Page updated Aug 2, 2012 5:38 PM
Lyceum 2012 Summer Camp
Clio’s Kids: A History Mini-Camp: Time Travelers
In our “Time Travelers” camp we explored what life was like in Alexandria’s past and how we learn about our history. We played games, read stories, and visited places related to different aspects of our city's history each day of camp. Look below to find more books to read, local places to visit, and websites to learn more about our camp theme.
Learn More About It!
Thomas, Peggy and Layne Johnson. Farmer George Plants a Nation. Honesdale, PA: Calkins Creek, 2008.
Van Leeuwen, Jean and Marco Ventura. The Amazing Air Balloon. New York: Phyllis Fogelman Books, 2003.
Fleming, Candace and S. D. Schindler. A Big Cheese for the White House: The True Tale of a Tremendous Cheddar. New York: DK Publishing, Inc., 1999.
Howard, Elizabeth Fitzgerald and E. B. Lewis. Virgie Goes to School with Us Boys. New York: Simon and Schuster, 2000.
Osborne, Mary Pope and Steve Johnson. New York's Bravest. New York: Alfred A. Knopf, 2002.
Houston, Gloria and Lloyd Bloom. But No Candy. New York: Philomel Books, 1992.
Stevenson, James. Don’t You Know There’s a War On? New York: Greenwillow Books, 1992.
Find instructions for five World War II-related projects you can do at home, including templates for cut-out puppets and a code-breaking activity.
Wartime for children in Britain was both similar and different than wartime for children in America. Topical sections like “Food and Rationing,” “Growing Up in Wartime,” and “Children at War,” include photographs and images of letters and documents.

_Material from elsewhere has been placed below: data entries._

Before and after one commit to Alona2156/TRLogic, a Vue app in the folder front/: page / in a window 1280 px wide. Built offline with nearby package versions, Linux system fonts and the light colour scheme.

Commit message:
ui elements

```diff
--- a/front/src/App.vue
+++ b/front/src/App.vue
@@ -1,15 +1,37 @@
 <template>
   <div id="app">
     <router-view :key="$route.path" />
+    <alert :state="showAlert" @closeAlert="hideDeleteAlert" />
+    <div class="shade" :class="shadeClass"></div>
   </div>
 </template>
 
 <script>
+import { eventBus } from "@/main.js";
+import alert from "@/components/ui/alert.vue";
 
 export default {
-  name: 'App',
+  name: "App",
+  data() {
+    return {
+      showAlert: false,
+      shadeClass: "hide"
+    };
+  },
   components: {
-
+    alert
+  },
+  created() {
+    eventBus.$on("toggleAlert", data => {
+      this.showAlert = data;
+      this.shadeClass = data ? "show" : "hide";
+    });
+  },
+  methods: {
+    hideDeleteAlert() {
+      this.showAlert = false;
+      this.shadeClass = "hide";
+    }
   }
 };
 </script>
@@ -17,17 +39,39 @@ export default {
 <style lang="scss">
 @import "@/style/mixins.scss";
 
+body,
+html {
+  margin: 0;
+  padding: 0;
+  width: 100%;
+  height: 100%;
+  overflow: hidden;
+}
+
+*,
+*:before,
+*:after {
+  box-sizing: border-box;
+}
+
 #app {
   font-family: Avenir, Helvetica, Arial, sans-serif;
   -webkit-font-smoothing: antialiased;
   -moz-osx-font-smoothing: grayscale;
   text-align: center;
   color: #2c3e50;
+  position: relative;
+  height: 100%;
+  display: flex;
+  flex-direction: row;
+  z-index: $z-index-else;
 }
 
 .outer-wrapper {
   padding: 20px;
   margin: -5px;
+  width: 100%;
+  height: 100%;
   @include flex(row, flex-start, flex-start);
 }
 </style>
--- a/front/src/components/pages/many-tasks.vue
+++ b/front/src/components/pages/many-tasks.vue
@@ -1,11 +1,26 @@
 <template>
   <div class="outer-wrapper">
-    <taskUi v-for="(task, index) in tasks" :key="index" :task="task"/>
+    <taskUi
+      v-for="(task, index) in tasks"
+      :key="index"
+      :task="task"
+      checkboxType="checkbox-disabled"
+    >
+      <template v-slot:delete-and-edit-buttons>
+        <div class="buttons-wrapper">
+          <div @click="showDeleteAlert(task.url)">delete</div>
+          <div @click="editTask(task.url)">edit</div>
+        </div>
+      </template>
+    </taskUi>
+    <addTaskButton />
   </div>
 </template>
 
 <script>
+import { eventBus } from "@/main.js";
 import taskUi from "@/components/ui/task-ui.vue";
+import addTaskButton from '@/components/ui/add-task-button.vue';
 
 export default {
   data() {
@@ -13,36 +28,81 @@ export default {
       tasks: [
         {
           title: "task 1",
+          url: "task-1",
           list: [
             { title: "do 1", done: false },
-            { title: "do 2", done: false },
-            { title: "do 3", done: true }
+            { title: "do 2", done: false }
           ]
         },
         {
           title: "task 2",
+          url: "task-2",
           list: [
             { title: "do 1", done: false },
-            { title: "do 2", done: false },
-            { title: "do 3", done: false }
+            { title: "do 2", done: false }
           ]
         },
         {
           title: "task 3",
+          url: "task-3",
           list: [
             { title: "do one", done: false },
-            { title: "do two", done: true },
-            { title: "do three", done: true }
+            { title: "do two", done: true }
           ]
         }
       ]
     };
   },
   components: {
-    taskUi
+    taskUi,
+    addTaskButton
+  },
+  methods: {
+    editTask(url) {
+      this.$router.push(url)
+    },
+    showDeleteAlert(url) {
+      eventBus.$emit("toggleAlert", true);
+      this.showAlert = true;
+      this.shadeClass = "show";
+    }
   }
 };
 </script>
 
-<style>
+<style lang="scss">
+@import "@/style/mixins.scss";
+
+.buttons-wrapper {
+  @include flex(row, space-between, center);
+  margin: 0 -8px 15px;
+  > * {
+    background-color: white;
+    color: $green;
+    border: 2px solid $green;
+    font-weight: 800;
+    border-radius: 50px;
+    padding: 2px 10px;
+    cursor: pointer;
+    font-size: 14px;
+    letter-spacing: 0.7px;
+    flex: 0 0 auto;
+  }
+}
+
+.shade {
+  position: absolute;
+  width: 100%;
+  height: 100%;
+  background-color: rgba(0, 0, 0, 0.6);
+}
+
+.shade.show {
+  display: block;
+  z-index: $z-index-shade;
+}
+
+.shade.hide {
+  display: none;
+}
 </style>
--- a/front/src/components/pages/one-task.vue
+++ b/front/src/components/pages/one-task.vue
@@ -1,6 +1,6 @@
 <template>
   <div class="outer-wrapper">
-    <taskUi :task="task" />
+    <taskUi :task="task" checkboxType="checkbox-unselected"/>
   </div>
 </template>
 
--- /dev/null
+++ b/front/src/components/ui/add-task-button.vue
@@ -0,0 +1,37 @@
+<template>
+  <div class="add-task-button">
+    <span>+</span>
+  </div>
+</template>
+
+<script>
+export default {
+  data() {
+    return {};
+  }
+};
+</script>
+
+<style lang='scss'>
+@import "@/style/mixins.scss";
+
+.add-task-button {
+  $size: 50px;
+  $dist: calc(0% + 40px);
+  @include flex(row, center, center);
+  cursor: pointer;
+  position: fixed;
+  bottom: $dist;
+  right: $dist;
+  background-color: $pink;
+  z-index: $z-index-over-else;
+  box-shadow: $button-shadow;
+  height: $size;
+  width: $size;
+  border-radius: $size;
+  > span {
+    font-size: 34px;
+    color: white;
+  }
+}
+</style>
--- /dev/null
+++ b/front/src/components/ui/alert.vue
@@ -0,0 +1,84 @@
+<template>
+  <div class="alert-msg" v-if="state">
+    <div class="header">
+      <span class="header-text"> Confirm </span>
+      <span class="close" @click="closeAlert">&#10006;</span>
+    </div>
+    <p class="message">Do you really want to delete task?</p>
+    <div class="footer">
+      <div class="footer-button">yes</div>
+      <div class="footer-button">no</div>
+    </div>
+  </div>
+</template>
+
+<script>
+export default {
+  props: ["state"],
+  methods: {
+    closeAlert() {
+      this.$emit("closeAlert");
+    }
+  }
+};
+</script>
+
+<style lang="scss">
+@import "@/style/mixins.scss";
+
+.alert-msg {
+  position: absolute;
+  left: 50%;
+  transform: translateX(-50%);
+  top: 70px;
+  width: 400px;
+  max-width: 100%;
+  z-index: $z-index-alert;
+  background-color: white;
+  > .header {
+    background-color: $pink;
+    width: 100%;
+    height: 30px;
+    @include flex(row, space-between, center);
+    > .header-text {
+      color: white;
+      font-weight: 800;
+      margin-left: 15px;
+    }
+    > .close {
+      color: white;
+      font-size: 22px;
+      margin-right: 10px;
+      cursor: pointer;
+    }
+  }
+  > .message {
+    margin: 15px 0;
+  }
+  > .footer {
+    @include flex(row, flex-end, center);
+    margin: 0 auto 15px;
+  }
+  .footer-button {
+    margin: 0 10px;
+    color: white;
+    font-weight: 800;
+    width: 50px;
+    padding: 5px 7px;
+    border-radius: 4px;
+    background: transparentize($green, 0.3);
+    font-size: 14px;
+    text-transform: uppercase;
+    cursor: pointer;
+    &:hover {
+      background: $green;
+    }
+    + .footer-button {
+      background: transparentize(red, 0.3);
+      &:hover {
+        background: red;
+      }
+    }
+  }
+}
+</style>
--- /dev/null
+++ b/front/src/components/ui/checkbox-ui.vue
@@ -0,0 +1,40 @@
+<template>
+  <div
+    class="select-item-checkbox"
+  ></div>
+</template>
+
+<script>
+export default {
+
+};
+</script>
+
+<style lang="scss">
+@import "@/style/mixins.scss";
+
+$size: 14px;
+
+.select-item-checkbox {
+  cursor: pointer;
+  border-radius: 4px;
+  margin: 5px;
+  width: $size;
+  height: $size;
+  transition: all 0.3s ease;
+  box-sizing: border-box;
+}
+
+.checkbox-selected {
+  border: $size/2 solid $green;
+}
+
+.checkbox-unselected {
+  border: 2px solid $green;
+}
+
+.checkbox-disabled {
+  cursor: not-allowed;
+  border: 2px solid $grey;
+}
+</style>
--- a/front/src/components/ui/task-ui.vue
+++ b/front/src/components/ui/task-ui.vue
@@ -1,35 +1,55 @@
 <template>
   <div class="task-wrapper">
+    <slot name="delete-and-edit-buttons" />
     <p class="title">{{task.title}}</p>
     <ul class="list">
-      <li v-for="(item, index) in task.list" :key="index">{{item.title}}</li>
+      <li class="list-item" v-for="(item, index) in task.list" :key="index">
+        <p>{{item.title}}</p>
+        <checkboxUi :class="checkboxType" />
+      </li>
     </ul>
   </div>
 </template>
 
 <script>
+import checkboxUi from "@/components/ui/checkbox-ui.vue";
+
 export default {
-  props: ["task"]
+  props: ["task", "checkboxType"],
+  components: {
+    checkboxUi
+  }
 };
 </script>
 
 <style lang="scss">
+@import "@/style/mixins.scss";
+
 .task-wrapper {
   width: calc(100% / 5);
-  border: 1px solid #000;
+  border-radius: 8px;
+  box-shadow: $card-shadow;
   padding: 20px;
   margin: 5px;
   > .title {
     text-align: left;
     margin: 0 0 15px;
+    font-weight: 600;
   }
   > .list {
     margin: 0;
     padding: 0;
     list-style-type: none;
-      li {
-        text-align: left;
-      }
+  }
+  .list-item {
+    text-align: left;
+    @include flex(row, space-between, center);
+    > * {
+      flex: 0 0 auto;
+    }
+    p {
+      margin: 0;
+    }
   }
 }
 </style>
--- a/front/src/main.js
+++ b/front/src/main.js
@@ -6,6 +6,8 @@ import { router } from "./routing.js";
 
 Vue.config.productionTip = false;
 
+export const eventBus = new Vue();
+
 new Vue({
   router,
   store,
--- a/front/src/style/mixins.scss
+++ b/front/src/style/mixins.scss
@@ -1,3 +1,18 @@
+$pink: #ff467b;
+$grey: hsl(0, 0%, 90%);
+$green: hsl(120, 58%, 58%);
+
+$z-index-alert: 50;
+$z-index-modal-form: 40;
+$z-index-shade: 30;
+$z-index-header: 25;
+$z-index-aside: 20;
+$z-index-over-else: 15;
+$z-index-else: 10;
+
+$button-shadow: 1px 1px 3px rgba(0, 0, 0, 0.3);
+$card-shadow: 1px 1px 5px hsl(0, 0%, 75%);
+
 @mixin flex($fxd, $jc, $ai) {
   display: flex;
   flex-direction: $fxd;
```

Under the “Activities” section, follow Vera, a British girl, on a virtual tour of wartime home. Go shopping in 1943 with your ration book and see what you can buy. Read excerpts from letters and look at pictures.
A selection of photographs and posters of America during World War II. Be sure to click on image #16 “Sugar Rationing” to see an example of lining up for rationed items. Image #17 shows a boy using his ration book to buy a can of vegetable juice.
Visit the museum’s small exhibition and try a hands-on activity. You may even find some volunteers washing, marking and cataloguing artifacts from the latest dig, like we saw during our field trip! Check out their programs page to learn more about participation in family dig days and other events.
The Friendship Fire Company, established in 1774, was the first volunteer fire company in Alexandria. The current firehouse was built in 1855. The Engine Room on the first floor houses hand-drawn fire engines and historic fire-fighting equipment. The second floor Meeting Room contains ceremonial objects such as parade uniforms, capes, banners and other regalia.
An outdoor component of the “Within These Walls…” exhibition, the 130-foot-long Victory Garden is planted on the terrace outside the National Museum of American History's cafeteria. The “Within These Walls…” exhibition, on the 2nd floor, covers the stories of five families who lived in one New England house, including the Scott family who lived there during World War II.